■ PROVIDED RECORDS ■

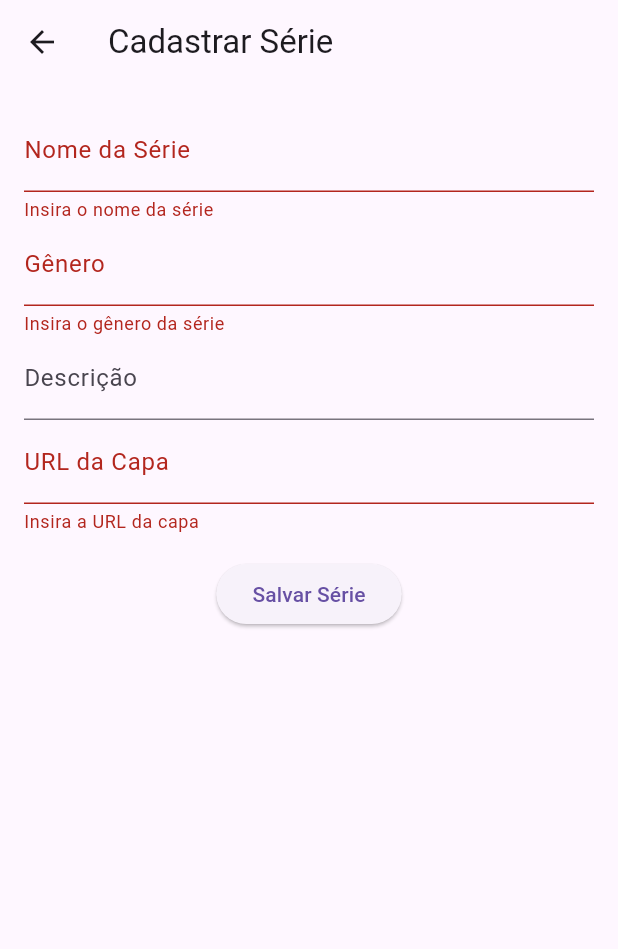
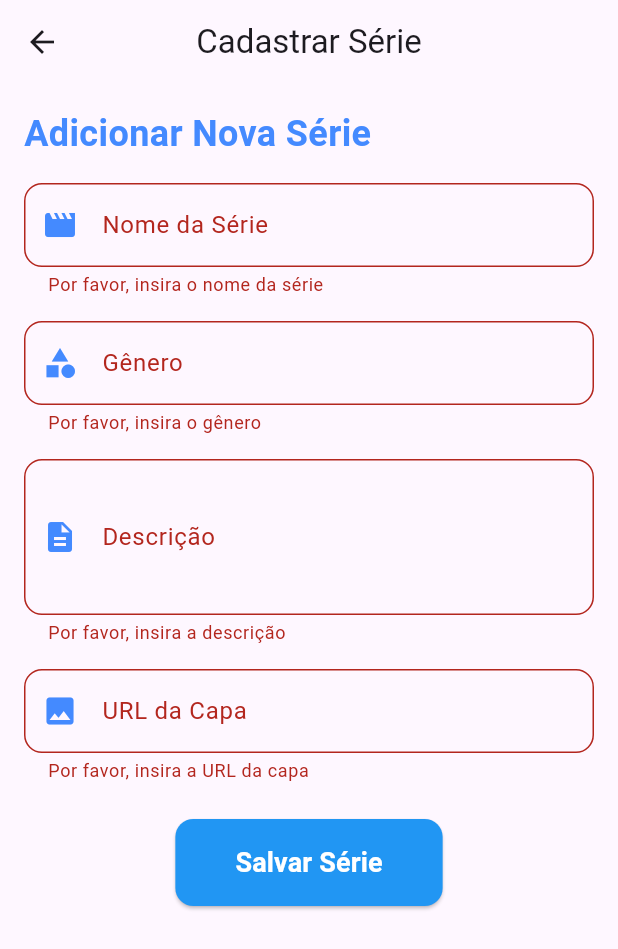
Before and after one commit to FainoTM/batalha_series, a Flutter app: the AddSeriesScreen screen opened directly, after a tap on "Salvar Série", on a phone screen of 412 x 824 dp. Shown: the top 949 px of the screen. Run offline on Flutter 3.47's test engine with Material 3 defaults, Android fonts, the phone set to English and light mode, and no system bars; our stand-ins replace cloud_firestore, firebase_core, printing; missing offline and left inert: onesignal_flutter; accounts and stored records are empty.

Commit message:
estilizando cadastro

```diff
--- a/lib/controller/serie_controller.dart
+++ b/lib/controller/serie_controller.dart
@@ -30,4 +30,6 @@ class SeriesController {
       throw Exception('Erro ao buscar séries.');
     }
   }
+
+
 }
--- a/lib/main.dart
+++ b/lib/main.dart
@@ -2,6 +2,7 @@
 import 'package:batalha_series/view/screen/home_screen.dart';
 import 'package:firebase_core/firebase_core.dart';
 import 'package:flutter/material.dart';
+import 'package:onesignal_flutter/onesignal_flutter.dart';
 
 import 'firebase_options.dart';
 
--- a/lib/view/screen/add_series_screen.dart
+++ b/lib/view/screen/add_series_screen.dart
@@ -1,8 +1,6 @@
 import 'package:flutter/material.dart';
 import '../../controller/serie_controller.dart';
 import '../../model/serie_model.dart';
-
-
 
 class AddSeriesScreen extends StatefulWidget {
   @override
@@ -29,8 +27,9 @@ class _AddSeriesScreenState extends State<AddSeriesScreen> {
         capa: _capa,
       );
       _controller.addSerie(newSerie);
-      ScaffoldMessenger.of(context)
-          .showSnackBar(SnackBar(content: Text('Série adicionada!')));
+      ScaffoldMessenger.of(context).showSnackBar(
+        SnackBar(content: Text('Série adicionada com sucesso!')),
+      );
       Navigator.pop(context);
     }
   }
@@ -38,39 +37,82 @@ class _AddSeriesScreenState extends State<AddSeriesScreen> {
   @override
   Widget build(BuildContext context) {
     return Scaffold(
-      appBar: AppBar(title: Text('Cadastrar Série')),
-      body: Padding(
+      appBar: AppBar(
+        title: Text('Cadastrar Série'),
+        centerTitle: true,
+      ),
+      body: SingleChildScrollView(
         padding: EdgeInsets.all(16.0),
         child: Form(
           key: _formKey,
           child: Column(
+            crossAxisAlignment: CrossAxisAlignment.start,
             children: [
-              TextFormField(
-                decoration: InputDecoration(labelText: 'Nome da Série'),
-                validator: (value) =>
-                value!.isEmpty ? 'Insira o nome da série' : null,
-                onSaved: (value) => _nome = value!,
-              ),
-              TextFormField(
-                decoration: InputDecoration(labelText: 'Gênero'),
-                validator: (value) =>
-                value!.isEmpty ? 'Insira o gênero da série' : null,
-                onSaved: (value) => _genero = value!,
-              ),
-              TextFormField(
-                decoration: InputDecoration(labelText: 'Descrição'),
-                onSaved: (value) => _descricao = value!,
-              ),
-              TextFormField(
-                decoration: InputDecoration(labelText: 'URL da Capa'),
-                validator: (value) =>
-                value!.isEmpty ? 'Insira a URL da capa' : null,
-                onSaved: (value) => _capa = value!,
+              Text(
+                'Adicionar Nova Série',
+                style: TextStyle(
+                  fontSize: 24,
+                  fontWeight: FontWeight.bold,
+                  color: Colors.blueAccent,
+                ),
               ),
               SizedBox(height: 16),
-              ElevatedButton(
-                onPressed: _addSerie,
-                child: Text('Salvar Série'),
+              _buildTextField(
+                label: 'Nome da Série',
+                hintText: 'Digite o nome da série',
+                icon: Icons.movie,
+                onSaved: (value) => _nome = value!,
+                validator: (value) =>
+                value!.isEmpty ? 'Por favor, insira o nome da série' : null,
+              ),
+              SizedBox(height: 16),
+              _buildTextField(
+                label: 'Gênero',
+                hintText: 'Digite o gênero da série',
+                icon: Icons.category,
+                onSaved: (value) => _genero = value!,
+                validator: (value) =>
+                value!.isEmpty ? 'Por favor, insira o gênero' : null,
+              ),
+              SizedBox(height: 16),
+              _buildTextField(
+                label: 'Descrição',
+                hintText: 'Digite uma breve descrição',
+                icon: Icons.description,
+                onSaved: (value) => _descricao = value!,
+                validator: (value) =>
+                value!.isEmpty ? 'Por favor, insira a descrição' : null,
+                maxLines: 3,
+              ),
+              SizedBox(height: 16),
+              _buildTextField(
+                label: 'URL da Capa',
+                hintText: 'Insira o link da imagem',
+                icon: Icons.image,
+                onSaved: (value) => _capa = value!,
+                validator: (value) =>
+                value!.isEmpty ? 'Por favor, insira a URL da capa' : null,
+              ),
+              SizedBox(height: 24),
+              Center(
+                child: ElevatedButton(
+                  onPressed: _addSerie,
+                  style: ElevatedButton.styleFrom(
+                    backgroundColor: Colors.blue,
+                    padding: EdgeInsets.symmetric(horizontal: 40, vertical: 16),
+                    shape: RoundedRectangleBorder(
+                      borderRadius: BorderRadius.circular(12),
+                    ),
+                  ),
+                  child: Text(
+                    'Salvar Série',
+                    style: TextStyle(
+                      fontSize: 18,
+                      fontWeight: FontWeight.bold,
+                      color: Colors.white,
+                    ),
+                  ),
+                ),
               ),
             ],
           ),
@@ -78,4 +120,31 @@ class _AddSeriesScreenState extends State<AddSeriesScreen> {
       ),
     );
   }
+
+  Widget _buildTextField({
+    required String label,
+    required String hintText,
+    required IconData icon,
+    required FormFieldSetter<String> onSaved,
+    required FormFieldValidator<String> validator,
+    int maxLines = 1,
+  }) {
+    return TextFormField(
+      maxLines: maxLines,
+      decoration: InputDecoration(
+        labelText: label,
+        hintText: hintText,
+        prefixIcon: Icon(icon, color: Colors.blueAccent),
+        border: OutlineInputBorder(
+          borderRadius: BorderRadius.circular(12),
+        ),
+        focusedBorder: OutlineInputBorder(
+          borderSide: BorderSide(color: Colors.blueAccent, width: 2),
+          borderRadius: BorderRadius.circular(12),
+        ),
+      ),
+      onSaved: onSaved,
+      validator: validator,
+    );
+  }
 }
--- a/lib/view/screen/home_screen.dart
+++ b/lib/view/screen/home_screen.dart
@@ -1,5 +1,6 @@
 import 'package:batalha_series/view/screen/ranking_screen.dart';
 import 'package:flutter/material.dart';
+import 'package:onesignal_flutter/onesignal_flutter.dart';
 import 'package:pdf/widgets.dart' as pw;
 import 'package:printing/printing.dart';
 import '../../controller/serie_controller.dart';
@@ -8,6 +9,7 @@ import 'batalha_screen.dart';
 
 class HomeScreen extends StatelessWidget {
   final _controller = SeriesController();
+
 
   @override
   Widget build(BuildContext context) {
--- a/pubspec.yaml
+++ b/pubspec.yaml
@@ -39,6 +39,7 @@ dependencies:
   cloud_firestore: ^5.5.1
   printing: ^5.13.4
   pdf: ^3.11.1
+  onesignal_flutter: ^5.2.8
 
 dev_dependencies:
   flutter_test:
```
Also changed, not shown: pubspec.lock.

...

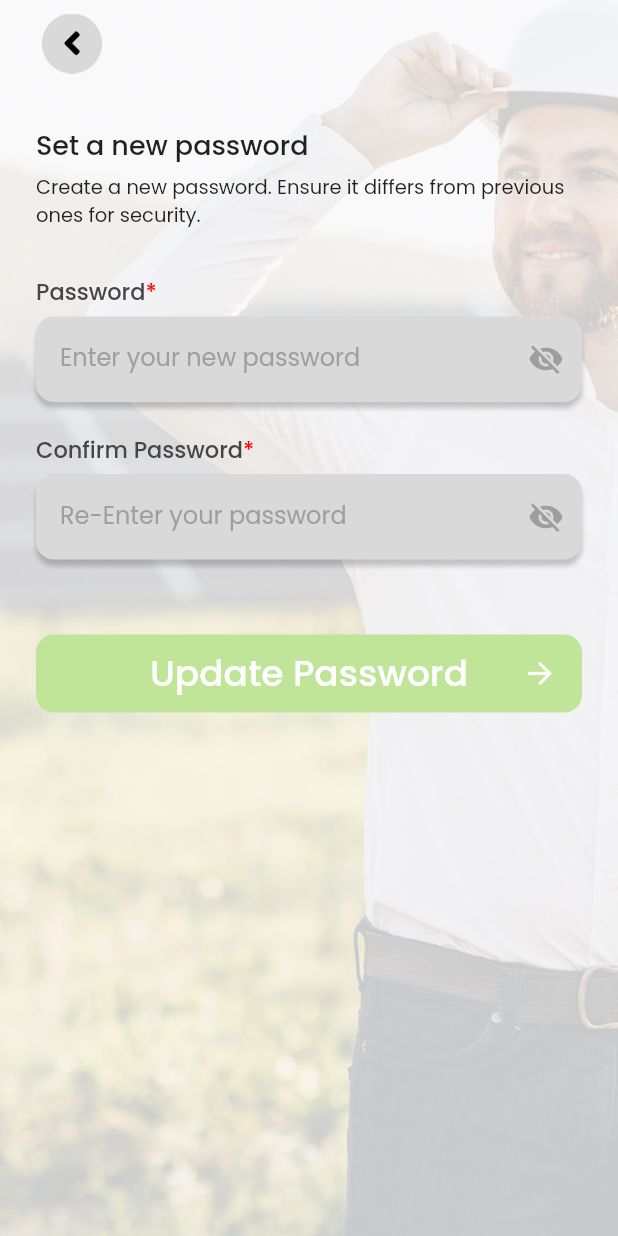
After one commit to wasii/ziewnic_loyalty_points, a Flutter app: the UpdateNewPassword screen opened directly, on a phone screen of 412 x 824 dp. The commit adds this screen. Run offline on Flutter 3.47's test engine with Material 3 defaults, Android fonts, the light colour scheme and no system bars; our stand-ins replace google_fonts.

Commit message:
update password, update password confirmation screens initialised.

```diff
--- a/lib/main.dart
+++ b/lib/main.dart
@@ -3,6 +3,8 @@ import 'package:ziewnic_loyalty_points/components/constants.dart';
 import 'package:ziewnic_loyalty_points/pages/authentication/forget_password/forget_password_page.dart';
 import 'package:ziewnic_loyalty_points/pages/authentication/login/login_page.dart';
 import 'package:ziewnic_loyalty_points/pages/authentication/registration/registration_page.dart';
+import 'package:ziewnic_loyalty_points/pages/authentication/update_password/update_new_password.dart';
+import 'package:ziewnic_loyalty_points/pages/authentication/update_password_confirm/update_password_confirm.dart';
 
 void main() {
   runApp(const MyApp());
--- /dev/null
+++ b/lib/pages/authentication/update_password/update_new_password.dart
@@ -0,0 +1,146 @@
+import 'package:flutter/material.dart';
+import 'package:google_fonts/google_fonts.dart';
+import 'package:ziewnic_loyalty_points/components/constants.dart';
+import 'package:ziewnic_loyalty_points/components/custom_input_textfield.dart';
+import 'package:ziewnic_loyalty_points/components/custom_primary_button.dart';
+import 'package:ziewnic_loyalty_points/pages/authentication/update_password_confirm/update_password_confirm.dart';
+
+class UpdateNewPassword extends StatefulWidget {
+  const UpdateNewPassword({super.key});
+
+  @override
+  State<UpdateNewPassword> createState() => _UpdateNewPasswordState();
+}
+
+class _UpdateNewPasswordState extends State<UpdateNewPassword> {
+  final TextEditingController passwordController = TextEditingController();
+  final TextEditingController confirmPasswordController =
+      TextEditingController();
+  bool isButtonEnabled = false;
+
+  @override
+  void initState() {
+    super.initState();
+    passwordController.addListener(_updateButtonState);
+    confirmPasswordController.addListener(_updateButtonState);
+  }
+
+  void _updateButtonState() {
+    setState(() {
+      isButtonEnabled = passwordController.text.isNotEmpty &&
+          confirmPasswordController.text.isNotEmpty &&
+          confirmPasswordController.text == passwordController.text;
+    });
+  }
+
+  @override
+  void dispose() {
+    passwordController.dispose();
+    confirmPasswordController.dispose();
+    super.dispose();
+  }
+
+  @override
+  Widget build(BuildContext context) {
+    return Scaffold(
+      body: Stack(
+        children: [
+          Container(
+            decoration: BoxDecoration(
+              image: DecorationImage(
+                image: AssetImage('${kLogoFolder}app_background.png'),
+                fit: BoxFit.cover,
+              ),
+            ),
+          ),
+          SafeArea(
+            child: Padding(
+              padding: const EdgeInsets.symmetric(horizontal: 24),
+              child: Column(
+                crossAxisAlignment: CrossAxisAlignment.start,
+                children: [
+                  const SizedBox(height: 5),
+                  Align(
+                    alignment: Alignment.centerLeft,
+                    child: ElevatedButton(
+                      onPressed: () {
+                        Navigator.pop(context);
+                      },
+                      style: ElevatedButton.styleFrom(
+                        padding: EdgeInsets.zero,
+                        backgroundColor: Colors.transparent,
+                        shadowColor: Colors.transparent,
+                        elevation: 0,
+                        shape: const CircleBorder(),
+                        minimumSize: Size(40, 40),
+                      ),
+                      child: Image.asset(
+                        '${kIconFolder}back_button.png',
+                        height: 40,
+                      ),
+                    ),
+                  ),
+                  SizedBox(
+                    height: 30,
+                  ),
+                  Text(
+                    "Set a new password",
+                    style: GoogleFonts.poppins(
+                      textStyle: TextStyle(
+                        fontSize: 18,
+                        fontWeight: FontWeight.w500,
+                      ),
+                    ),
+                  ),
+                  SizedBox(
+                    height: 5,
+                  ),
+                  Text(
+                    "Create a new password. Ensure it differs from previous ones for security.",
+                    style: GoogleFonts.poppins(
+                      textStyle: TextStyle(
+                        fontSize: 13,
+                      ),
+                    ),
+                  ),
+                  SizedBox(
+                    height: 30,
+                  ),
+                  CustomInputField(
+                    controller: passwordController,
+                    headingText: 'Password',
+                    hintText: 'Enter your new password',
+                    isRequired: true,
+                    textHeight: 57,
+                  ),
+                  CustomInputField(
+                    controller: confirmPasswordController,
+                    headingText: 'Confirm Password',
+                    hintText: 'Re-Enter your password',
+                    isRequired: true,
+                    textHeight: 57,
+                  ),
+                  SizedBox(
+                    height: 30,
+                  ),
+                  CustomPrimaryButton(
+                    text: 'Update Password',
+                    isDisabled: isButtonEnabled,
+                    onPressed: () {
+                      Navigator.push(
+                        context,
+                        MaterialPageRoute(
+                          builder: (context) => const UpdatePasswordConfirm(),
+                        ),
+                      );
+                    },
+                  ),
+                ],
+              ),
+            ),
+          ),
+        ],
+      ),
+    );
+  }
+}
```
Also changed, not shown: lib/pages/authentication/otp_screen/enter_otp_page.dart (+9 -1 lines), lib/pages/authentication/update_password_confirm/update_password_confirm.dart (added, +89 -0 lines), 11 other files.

■ TASK ■
Line by line, check the listing above for the string "symmetric" and say how many lines have it, giving the number alone.

■ RESULT ■
2